### WHAT YOU HAVE TO DO
Verbatim repeat, images excluded. Give each entry again as written.

[User interface change data]
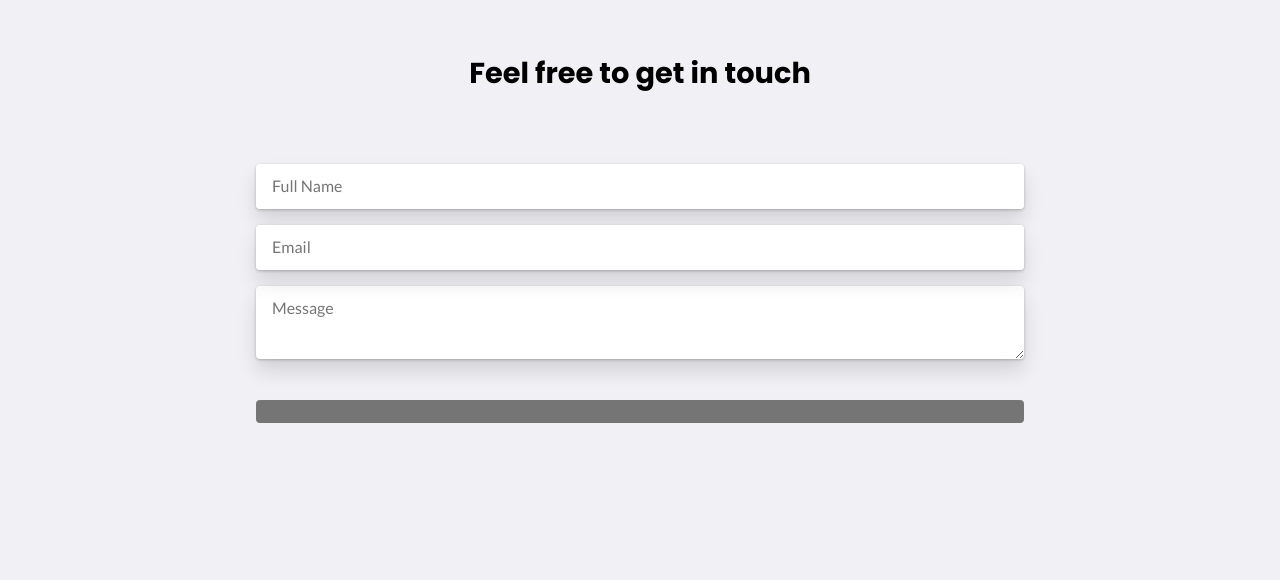
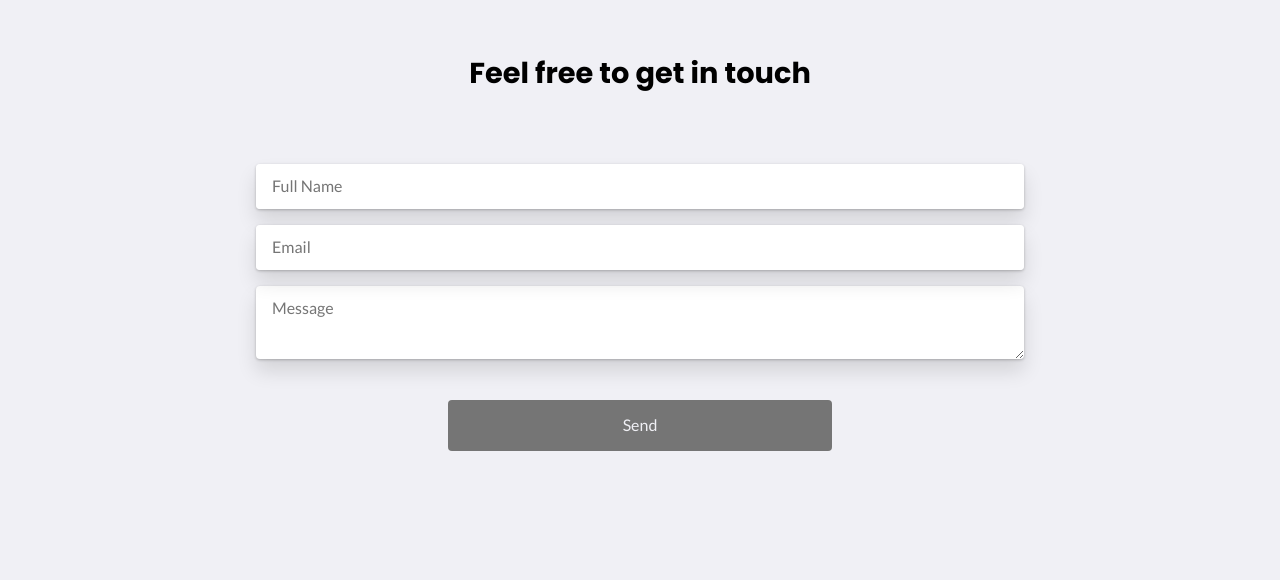
Before and after one commit to RabWinter/portfolio-main, a plain HTML site: page index.html in a window 1280 px wide. Shown: the part 3595-4175 px from the top of the page. Drawn offline with Linux system fonts and the light colour scheme.

Commit message:
netlify form validation

```diff
--- a/index.html
+++ b/index.html
@@ -297,7 +297,7 @@
        <label for="message">
         <textarea name="message" id="message" placeholder="Message"></textarea>
        </label>
-       <button
+       <input
         class="btn btn-light"
         type="submit"
         value="Send"
```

### ANSWER SECTION
Before and after one commit to RabWinter/portfolio-main, a plain HTML site: page index.html in a window 1280 px wide. Shown: the part 3595-4175 px from the top of the page. Drawn offline with Linux system fonts and the light colour scheme.

Commit message:
netlify form validation

```diff
--- a/index.html
+++ b/index.html
@@ -297,7 +297,7 @@
        <label for="message">
         <textarea name="message" id="message" placeholder="Message"></textarea>
        </label>
-       <button
+       <input
         class="btn btn-light"
         type="submit"
         value="Send"
```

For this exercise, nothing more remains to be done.